_Exercise:_ Copy, from the material below, each line that contains the word "Settings".

_Records for this task:_
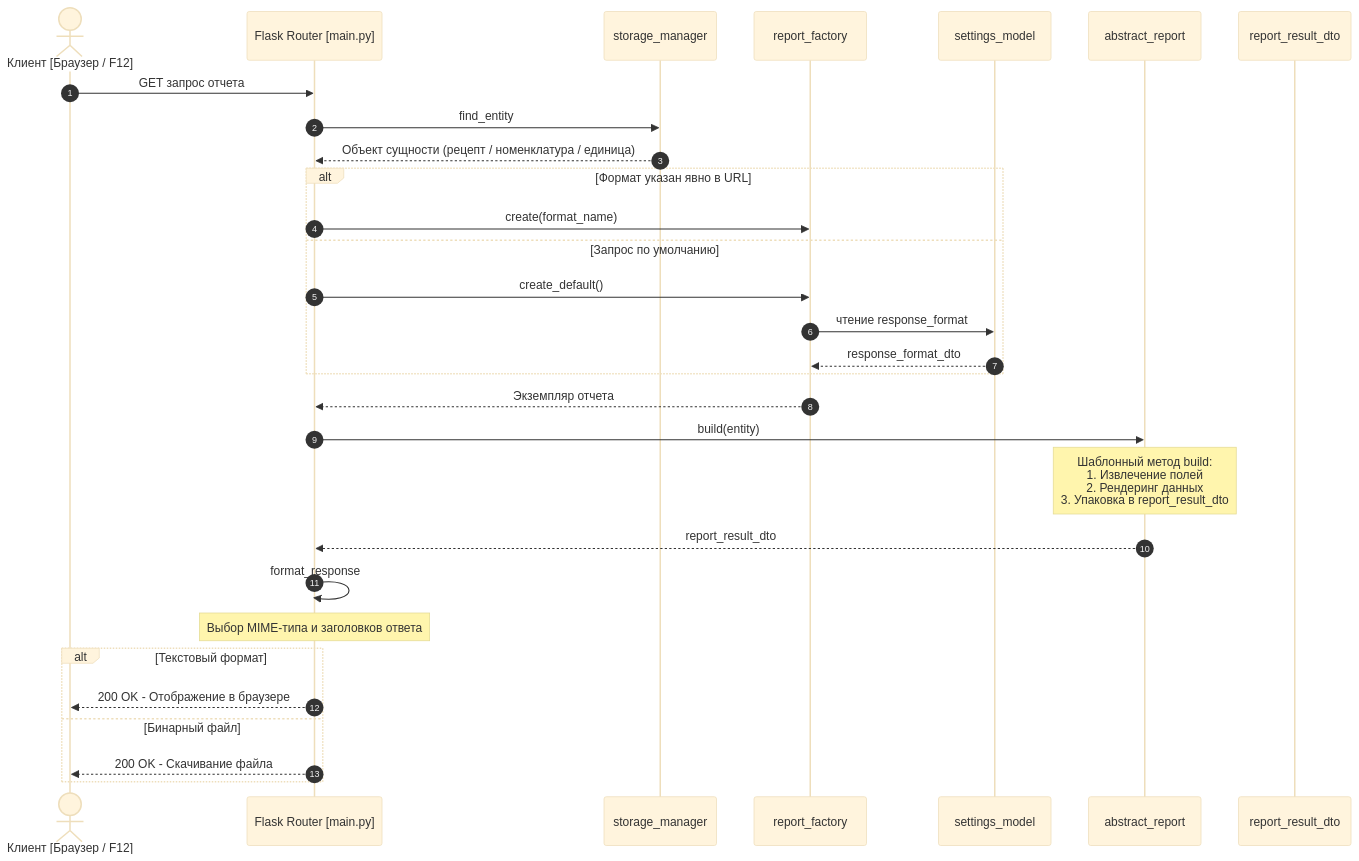
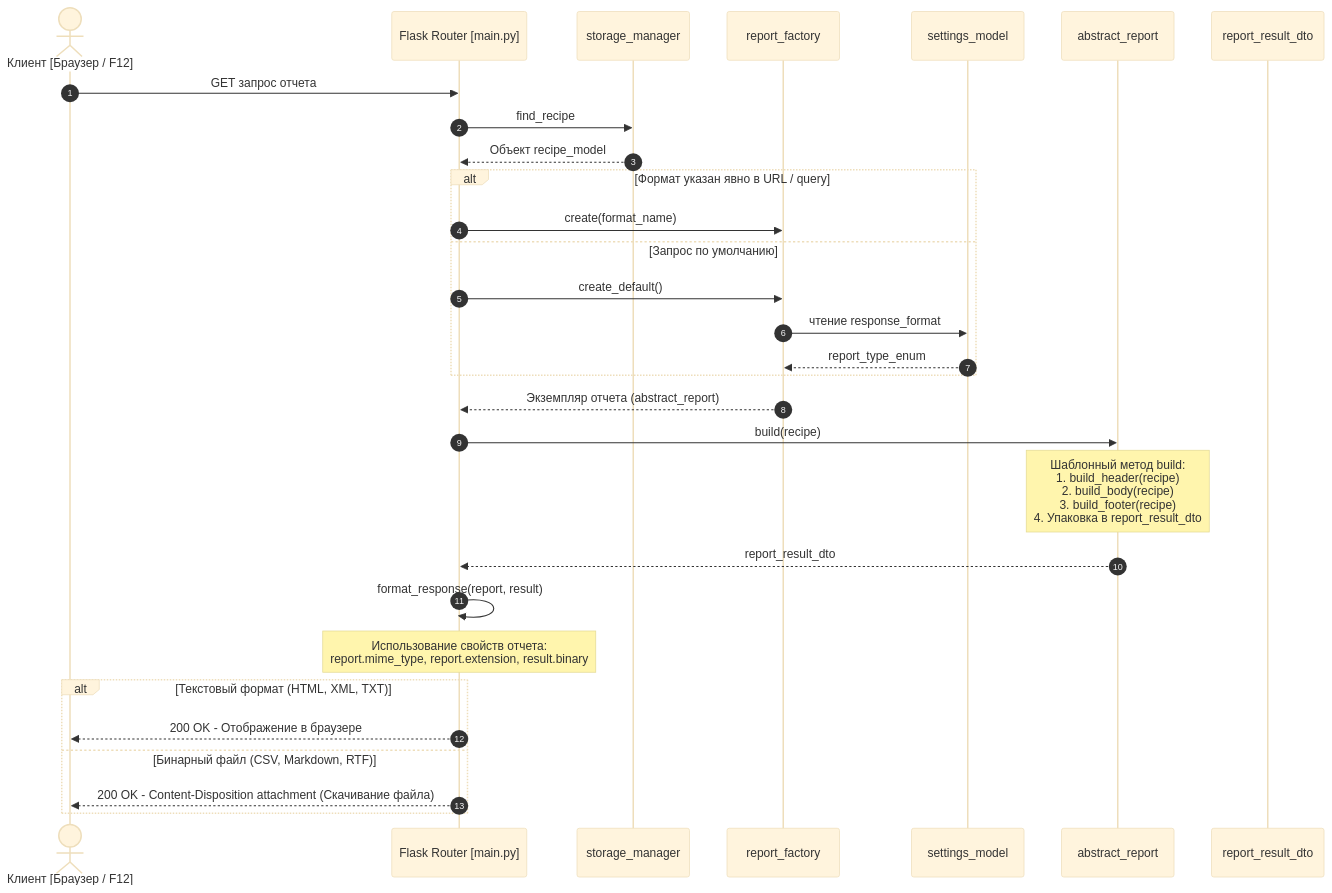
One commit to Turik06/Patterns_Suleymanov changed the second of 2 diagrams in Docs/ReportFactory.md. Above: the diagram before and after it, drawn with Mermaid (base theme). The commit also changed other lines of this file and 1 other file, not shown here.

Commit message:
update architecture and report factory documentation

````diff
--- a/Docs/ReportFactory.md
+++ b/Docs/ReportFactory.md
@@ -112,38 +119,38 @@
 ```mermaid
 sequenceDiagram
     autonumber
     actor User as Клиент [Браузер / F12]
     participant Flask as Flask Router [main.py]
     participant Storage as storage_manager
     participant Factory as report_factory
     participant Settings as settings_model
     participant Report as abstract_report
     participant Result as report_result_dto
 
     User->>Flask: GET запрос отчета
-    Flask->>Storage: find_entity
-    Storage-->>Flask: Объект сущности (рецепт / номенклатура / единица)
+    Flask->>Storage: find_recipe
+    Storage-->>Flask: Объект recipe_model
 
-    alt Формат указан явно в URL
+    alt Формат указан явно в URL / query
         Flask->>Factory: create(format_name)
     else Запрос по умолчанию
         Flask->>Factory: create_default()
         Factory->>Settings: чтение response_format
-        Settings-->>Factory: response_format_dto
+        Settings-->>Factory: report_type_enum
     end
 
-    Factory-->>Flask: Экземпляр отчета
+    Factory-->>Flask: Экземпляр отчета (abstract_report)
 
-    Flask->>Report: build(entity)
-    Note over Report: Шаблонный метод build:<br/>1. Извлечение полей<br/>2. Рендеринг данных<br/>3. Упаковка в report_result_dto
+    Flask->>Report: build(recipe)
+    Note over Report: Шаблонный метод build:<br/>1. build_header(recipe)<br/>2. build_body(recipe)<br/>3. build_footer(recipe)<br/>4. Упаковка в report_result_dto
     Report-->>Flask: report_result_dto
 
-    Flask->>Flask: format_response
-    Note over Flask: Выбор MIME-типа и заголовков ответа
+    Flask->>Flask: format_response(report, result)
+    Note over Flask: Использование свойств отчета:<br/>report.mime_type, report.extension, result.binary
 
-    alt Текстовый формат
+    alt Текстовый формат (HTML, XML, TXT)
         Flask-->>User: 200 OK - Отображение в браузере
-    else Бинарный файл
-        Flask-->>User: 200 OK - Скачивание файла
+    else Бинарный файл (CSV, Markdown, RTF)
+        Flask-->>User: 200 OK - Content-Disposition attachment (Скачивание файла)
     end
 ```
````
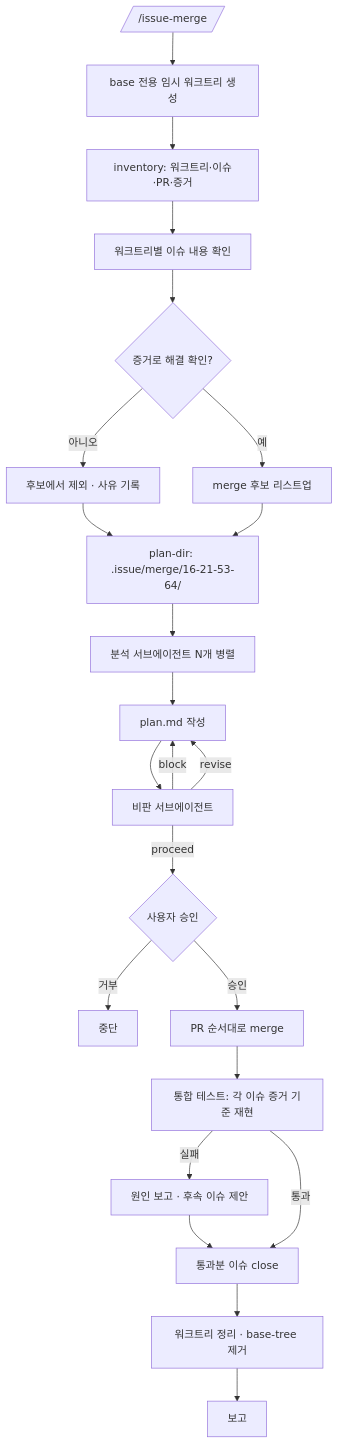
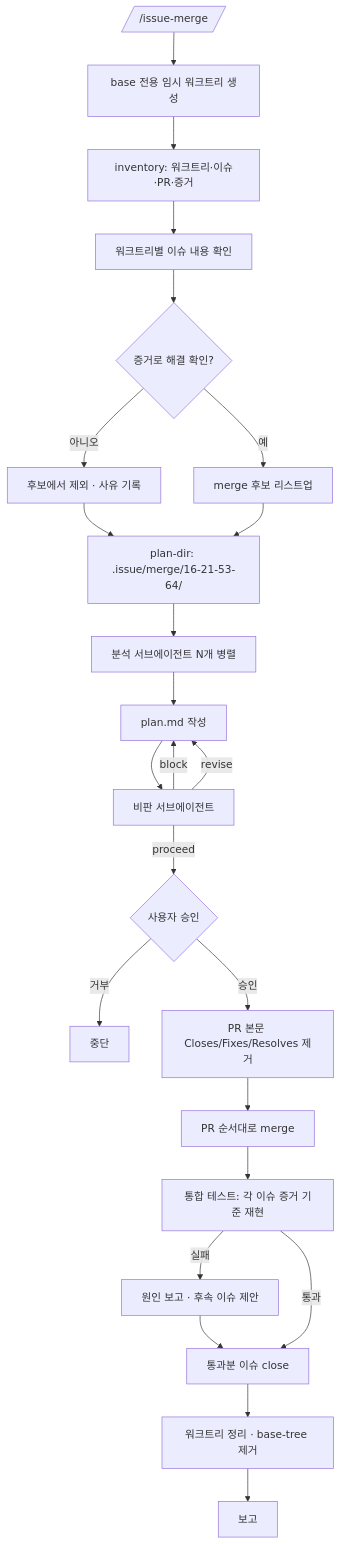
The diagram in .claude/skills/issue-merge/SKILL.md (Mineru98/skills-store), drawn with Mermaid before and after one commit. The commit also changed other lines of this file and 9 other files, not shown here.

````diff
--- a/.claude/skills/issue-merge/SKILL.md
+++ b/.claude/skills/issue-merge/SKILL.md
@@ -58,24 +59,25 @@
 ```mermaid
 flowchart TD
     A[/"/issue-merge"/] --> B[base 전용 임시 워크트리 생성]
     B --> C[inventory: 워크트리·이슈·PR·증거]
     C --> D[워크트리별 이슈 내용 확인]
     D --> E{증거로 해결 확인?}
     E -- 아니오 --> E1[후보에서 제외 · 사유 기록] --> F
     E -- 예 --> E2[merge 후보 리스트업] --> F
 
     F[plan-dir: .issue/merge/16-21-53-64/] --> G[분석 서브에이전트 N개 병렬]
     G --> H[plan.md 작성]
     H --> I[비판 서브에이전트]
     I -- block --> H
     I -- revise --> H
     I -- proceed --> J{사용자 승인}
 
     J -- 거부 --> Z[중단]
-    J -- 승인 --> K[PR 순서대로 merge]
+    J -- 승인 --> K0[PR 본문 Closes/Fixes/Resolves 제거]
+    K0 --> K[PR 순서대로 merge]
     K --> L[통합 테스트: 각 이슈 증거 기준 재현]
     L -- 실패 --> L1[원인 보고 · 후속 이슈 제안] --> M
     L -- 통과 --> M[통과분 이슈 close]
     M --> N[워크트리 정리 · base-tree 제거]
     N --> O[보고]
 ```
````
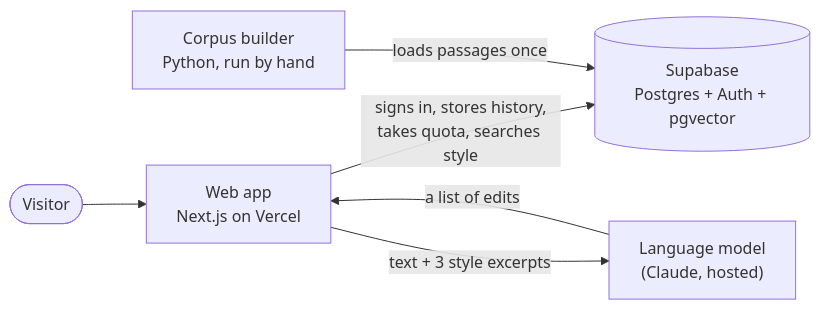
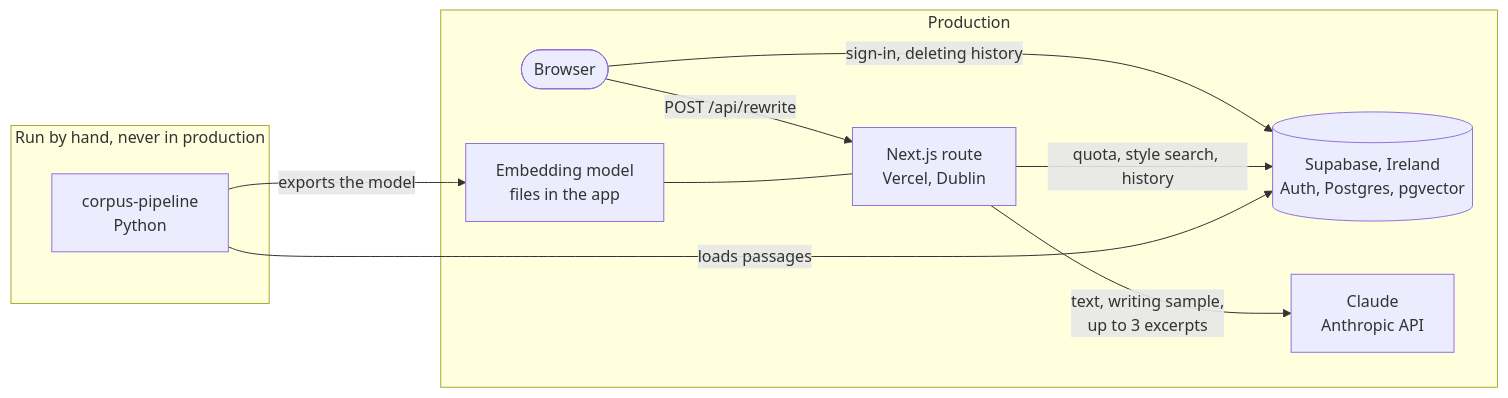
One commit to Azekf11/IA_Writing changed the diagram in README.md. Above: the diagram before and after it, drawn with Mermaid. The commit also changed other lines of this file and 201 other files, not shown here.

First line of the commit message:
Enforce the quota in the database, clean the repository, document the architecture

````diff
--- a/README.md
+++ b/README.md
@@ -98,8 +35,14 @@
 ```mermaid
 flowchart LR
-    U([Visitor]) --> W["Web app<br/>Next.js on Vercel"]
-    W -->|"signs in, stores history,<br/>takes quota, searches style"| D[("Supabase<br/>Postgres + Auth + pgvector")]
-    W -->|"text + 3 style excerpts"| M["Language model<br/>(Claude, hosted)"]
-    M -->|"a list of edits"| W
-    C["Corpus builder<br/>Python, run by hand"] -->|"loads passages once"| D
+    subgraph production [Production]
+        B([Browser]) -->|"POST /api/rewrite"| R["Next.js route<br/>Vercel, Dublin"]
+        B -->|"sign-in, deleting history"| S
+        R -->|"quota, style search, history"| S[("Supabase, Ireland<br/>Auth, Postgres, pgvector")]
+        R -->|"text, writing sample,<br/>up to 3 excerpts"| C["Claude<br/>Anthropic API"]
+        E["Embedding model<br/>files in the app"] --- R
+    end
+    subgraph offline [Run by hand, never in production]
+        P["corpus-pipeline<br/>Python"] -->|"loads passages"| S
+        P -->|"exports the model"| E
+    end
 ```
````
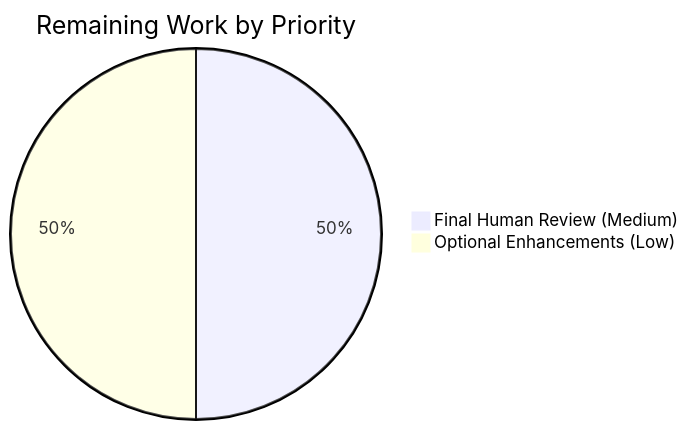
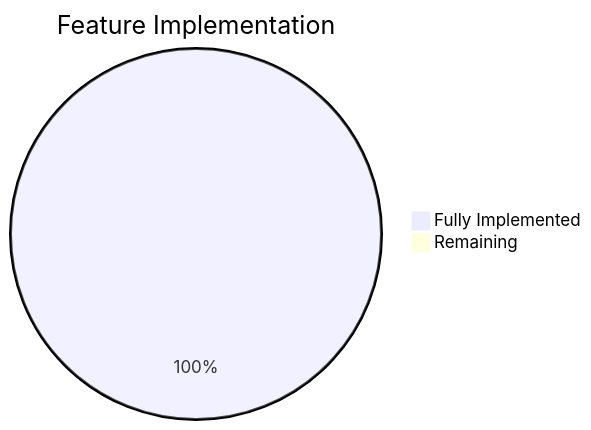
Before and after one commit to Sandeep02Kumar02/existing-projects-qa-test: the second of 2 diagrams in blitzy/documentation/Project Guide.md, drawn with Mermaid. The commit also changed other lines of this file, not shown here.

Commit message:
Adding Blitzy Project Guide: Project Status and Human Tasks Remaining

````diff
--- a/blitzy/documentation/Project Guide.md
+++ b/blitzy/documentation/Project Guide.md
@@ -483,5 +86,5 @@
 ```mermaid
-pie title Remaining Work by Priority
-    "Final Human Review (Medium)" : 1.0
-    "Optional Enhancements (Low)" : 1.0
+pie title Feature Implementation
+    "Fully Implemented" : 15
+    "Remaining" : 0
 ```
````
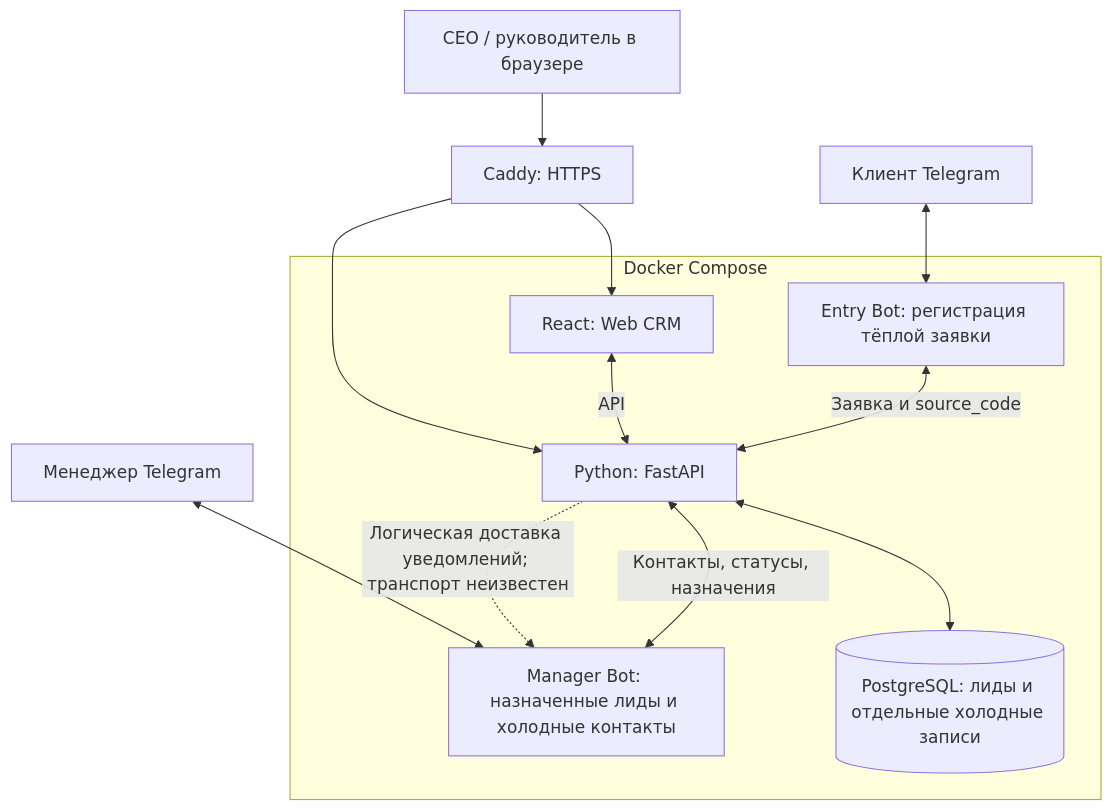
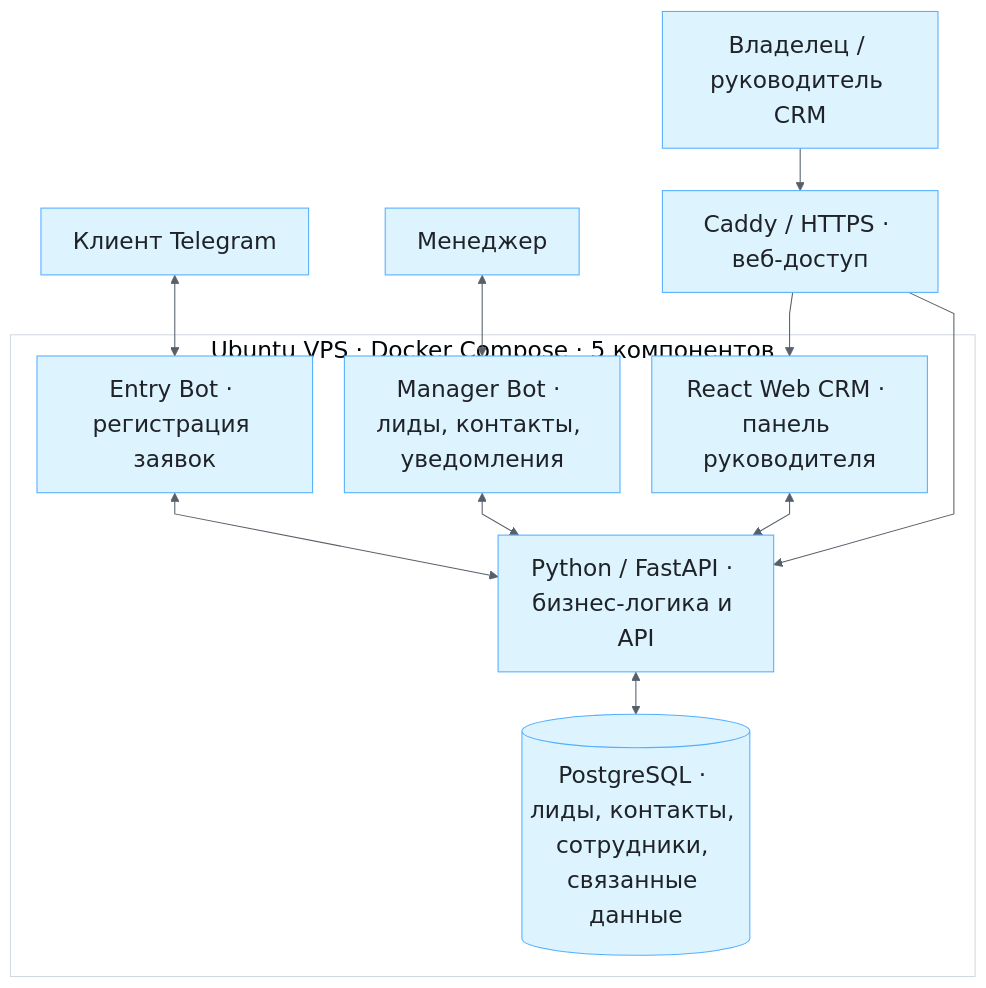
Before and after one commit to EugeneCodeCeo/learn-and-earn-case-studies: the diagram in crm/architecture/components.mmd, drawn with Mermaid. The commit also changed 4 other files, not shown here.

Commit message:
docs: redesign CRM case study and architecture

```diff
--- a/crm/architecture/components.mmd
+++ b/crm/architecture/components.mmd
@@ -1,18 +1,15 @@
+%%{init: {"theme":"base","themeVariables":{"fontFamily":"Segoe UI, Arial, sans-serif","fontSize":"22px","primaryColor":"#ddf4ff","primaryTextColor":"#1f2328","primaryBorderColor":"#54aeff","lineColor":"#57606a","clusterBkg":"#ffffff","clusterBorder":"#d1d9e0","edgeLabelBackground":"#f6f8fa"},"flowchart":{"htmlLabels":false,"curve":"linear","nodeSpacing":30,"rankSpacing":40}}}%%
 flowchart TB
-    Client["Клиент Telegram"] <--> Entry["Entry Bot: регистрация тёплой заявки"]
-    Employee["Менеджер Telegram"] <--> Manager["Manager Bot: назначенные лиды и холодные контакты"]
-    Browser["CEO / руководитель в браузере"] --> Caddy["Caddy: HTTPS"]
-    Caddy --> Web["React: Web CRM"]
-    Caddy --> Backend["Python: FastAPI"]
-    Web <-->|"API"| Backend
-    Entry <-->|"Заявка и source_code"| Backend
-    Manager <-->|"Контакты, статусы, назначения"| Backend
-    Backend <--> DB[("PostgreSQL: лиды и отдельные холодные записи")]
-    Backend -.->|"Логическая доставка уведомлений; транспорт неизвестен"| Manager
-    subgraph Deploy["Docker Compose"]
-      Web
-      Backend
-      DB
-      Entry
-      Manager
+    Client["Клиент Telegram"] <--> Entry
+    Employee["Менеджер"] <--> Manager
+    Owner["Владелец / руководитель CRM"] --> Caddy["Caddy / HTTPS · веб-доступ"]
+    Caddy --> Web
+    Caddy --> Backend
+    subgraph Deploy["Ubuntu VPS · Docker Compose · 5 компонентов"]
+        Entry["Entry Bot · регистрация заявок"] <--> Backend
+        Manager["Manager Bot · лиды, контакты, уведомления"] <--> Backend
+        Web["React Web CRM · панель руководителя"] <--> Backend
+        Backend["Python / FastAPI · бизнес-логика и API"] <--> DB[("PostgreSQL · лиды, контакты, сотрудники, связанные данные")]
     end
+    %% Логическая архитектура: точные URL, auth и транспорт уведомлений не реконструируются.
+    %% Caddy показан как слой веб-доступа, не как бизнес-сервис или дополнительный контейнер Compose.
```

_Output for this exercise:_
     participant Settings as settings_model
         Factory->>Settings: чтение response_format
-        Settings-->>Factory: response_format_dto
+        Settings-->>Factory: report_type_enum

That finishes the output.